5. I leave the house wearing whatever I feel like. Somedays it's my mumu --which is really a beach cover up that I think is cute, but NZ calls it a mumu. Other days it's workout shorts and whatever tank top I can find. Style isn't even on my radar. My hair has tons of whispy's since it is in a ponytail 90% of the time, and sometimes I wear make up and others I don't. Back home, I almost always did my hair and makeup, and tried to show that I cared. Here, anything goes. My friends and I even have distinctions for sweatpants. "Sweats casual" is sweats and no make up, and "sweats dressy" is wearing sweats with makeup. Seriously. I'm not alone in this fashion disaster.
6. I'm considering buying our son a pair of kai dang ku, otherwise known as "split pants" to wear around the house. Not sure if my ol man is on board, but over the past month, our home has been clothing optional for Sal since he's been independently using his potty throughout the day (yes, we still have accidents, but more successes than accidents keep us happy). During summer months, being naked is no big deal, but I'm seeing the benefit of using split pants at home during the cooler months until the boy can pull chonies up and down himself. I'm not cool with him wearing them out in public (just goo.gle "chinese split pants" if you don't believe me that Chinese kids air out their junk for all to see) but at home?? Why not?
7. Looking out for #1. I was a nice person back home. Courteous. Waited my turn. Never would do something that might inconvenience someone else. I'd still like to think that I'm a courteous, turn waiting human being, but sometimes, you have to just look out for yourself and make things happen. I do things here that I never would at home-for example- the local grocer was selling two packs of juice for a good price. There was an apple-carrot juice pair, an orange-grape pair, and an orange-carrot pair for sale. I didn't want any carrot juice, but I did want a grape juice, an apple and two orange juices.
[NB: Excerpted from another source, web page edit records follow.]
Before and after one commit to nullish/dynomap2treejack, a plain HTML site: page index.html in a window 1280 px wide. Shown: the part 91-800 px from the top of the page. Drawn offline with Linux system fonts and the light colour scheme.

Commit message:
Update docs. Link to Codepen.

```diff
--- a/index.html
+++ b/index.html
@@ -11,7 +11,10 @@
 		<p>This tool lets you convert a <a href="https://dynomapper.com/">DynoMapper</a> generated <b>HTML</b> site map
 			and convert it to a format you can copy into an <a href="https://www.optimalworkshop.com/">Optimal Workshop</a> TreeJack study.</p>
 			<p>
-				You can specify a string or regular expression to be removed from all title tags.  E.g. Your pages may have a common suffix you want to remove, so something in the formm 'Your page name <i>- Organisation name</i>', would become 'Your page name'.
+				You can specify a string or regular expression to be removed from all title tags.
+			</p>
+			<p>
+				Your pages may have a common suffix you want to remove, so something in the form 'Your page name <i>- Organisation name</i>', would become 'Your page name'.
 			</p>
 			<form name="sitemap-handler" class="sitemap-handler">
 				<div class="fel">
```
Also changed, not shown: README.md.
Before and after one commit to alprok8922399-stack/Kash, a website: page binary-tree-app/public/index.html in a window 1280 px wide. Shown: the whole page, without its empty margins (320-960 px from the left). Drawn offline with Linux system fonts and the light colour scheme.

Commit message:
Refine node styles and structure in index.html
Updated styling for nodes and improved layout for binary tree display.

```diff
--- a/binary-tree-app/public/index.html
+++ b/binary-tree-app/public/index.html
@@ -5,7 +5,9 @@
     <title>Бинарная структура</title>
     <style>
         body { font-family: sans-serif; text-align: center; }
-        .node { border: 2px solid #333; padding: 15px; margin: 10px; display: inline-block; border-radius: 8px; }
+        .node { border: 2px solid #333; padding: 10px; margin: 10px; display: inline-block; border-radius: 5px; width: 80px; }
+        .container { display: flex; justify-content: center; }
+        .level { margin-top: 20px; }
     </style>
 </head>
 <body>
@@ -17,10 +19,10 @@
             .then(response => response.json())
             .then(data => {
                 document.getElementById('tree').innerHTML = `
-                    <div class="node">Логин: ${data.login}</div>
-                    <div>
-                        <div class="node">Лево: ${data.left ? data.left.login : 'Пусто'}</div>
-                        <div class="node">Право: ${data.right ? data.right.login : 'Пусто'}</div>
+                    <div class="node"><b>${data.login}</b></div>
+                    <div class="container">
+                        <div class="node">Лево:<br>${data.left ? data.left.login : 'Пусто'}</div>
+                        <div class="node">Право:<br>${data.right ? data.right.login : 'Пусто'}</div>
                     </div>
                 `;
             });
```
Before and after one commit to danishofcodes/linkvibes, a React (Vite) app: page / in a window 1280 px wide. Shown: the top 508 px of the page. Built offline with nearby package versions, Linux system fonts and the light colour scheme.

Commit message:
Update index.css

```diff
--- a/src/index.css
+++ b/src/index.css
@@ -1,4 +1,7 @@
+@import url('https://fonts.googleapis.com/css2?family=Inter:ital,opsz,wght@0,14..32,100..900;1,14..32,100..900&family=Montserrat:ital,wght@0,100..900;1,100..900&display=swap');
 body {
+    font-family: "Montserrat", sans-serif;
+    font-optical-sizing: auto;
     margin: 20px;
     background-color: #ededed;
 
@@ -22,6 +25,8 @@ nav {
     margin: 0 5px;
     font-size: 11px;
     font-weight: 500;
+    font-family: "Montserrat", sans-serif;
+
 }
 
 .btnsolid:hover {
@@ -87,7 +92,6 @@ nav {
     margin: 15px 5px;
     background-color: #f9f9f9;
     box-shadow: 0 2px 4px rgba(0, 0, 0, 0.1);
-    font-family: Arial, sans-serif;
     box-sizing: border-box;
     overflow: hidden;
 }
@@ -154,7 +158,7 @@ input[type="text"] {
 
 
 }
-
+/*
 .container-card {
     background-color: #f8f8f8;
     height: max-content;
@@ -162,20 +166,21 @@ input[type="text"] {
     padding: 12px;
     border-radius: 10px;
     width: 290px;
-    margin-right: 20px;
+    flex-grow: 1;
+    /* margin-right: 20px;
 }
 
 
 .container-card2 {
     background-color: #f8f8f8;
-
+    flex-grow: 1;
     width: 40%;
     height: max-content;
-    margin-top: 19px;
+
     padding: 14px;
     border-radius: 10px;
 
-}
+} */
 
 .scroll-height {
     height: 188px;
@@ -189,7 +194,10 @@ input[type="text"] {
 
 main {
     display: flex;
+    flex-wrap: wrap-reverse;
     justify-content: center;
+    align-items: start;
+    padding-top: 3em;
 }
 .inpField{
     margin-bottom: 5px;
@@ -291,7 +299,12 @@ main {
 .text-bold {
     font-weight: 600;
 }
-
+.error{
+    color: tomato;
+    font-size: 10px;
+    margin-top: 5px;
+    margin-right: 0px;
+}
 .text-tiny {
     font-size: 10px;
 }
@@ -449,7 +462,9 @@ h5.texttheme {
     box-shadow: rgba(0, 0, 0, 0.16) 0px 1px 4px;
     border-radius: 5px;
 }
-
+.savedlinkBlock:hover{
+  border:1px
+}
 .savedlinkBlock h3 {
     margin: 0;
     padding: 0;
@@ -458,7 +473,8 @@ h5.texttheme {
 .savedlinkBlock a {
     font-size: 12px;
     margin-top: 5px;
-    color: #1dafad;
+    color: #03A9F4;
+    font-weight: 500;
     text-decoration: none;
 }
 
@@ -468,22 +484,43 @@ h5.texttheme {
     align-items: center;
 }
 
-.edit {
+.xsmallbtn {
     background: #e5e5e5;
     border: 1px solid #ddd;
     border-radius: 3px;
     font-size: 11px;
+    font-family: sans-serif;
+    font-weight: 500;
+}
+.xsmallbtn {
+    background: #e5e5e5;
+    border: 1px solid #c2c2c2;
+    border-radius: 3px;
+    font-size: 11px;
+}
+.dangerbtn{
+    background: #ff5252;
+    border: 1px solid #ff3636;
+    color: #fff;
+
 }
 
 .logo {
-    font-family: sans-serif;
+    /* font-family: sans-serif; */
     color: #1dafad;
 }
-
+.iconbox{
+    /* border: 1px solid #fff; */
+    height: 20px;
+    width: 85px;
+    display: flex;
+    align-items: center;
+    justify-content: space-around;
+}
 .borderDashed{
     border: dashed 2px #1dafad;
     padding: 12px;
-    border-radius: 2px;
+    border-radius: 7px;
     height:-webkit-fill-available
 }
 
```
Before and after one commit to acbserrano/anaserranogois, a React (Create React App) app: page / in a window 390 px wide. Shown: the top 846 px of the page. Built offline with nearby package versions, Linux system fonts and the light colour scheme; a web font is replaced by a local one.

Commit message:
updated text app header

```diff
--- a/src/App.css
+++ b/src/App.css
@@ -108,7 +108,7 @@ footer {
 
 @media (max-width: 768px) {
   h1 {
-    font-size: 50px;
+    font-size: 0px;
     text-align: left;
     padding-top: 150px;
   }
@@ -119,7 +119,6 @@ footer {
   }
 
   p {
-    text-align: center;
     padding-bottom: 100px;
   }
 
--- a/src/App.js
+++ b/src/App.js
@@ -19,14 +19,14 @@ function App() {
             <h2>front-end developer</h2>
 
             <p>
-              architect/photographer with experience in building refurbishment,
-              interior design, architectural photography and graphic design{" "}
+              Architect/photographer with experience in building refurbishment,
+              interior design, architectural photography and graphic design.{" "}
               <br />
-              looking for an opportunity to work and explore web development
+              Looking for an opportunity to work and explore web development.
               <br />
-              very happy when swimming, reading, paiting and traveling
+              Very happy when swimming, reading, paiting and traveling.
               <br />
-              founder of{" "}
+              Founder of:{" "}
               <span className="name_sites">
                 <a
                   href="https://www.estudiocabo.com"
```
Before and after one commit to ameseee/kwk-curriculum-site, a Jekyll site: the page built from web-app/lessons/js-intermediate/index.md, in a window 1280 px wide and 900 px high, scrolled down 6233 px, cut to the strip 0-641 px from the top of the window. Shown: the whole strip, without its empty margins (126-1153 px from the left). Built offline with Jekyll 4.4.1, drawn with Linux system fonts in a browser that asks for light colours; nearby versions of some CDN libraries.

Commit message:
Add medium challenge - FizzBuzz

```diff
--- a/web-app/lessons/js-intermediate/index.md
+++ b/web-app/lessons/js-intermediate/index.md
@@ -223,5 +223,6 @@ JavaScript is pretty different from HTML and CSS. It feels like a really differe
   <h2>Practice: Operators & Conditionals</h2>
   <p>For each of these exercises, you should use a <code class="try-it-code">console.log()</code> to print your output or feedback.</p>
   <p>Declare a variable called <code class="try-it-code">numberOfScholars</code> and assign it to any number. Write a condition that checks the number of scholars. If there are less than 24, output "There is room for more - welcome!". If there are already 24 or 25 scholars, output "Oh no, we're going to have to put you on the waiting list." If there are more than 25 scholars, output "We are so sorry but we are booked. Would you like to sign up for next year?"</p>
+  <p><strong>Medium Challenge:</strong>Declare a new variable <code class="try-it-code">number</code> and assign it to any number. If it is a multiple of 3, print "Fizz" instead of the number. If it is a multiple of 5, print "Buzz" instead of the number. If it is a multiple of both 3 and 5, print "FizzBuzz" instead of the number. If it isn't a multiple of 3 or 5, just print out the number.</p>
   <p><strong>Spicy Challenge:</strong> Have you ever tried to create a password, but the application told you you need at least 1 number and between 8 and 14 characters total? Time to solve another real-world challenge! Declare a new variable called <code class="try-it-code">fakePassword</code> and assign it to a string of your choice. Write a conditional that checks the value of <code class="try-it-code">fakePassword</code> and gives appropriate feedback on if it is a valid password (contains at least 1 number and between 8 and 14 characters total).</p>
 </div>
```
Without hesitation, I undid the fancy red bows and cellophane packaging and switched around the pairings of juice, leaving two carrot juices together. For the record, I did repackage them and tied the big red bow. I did all of this while a store employee, my driver and my husband looked on. The store employee wasn't happy, but I wanted the good deal on the juices so I made it work in my favor.
8. The greater the number of months that pass by, the closer our faces get to our dishes of food. We haven't given up on utensils quite yet, but give us a good bowl of noodles and we can steam up our faces and slurp with the best of them.
Don't be fooled. We still stick out as a big red white blue, flag waving American family. There's no getting around that....from paparazzi ninjas getting a picture of the round eye baby boy to hearing " Měiguó ting bu dong" over and over (rough translation "american doesn't understand") while standing amongst the chattering Nǎinai's (grandmas) while our kids play. We are reminded daily just how American we are, so I choose to celebrate the small adaptations that we have made.
I think we are doing alright.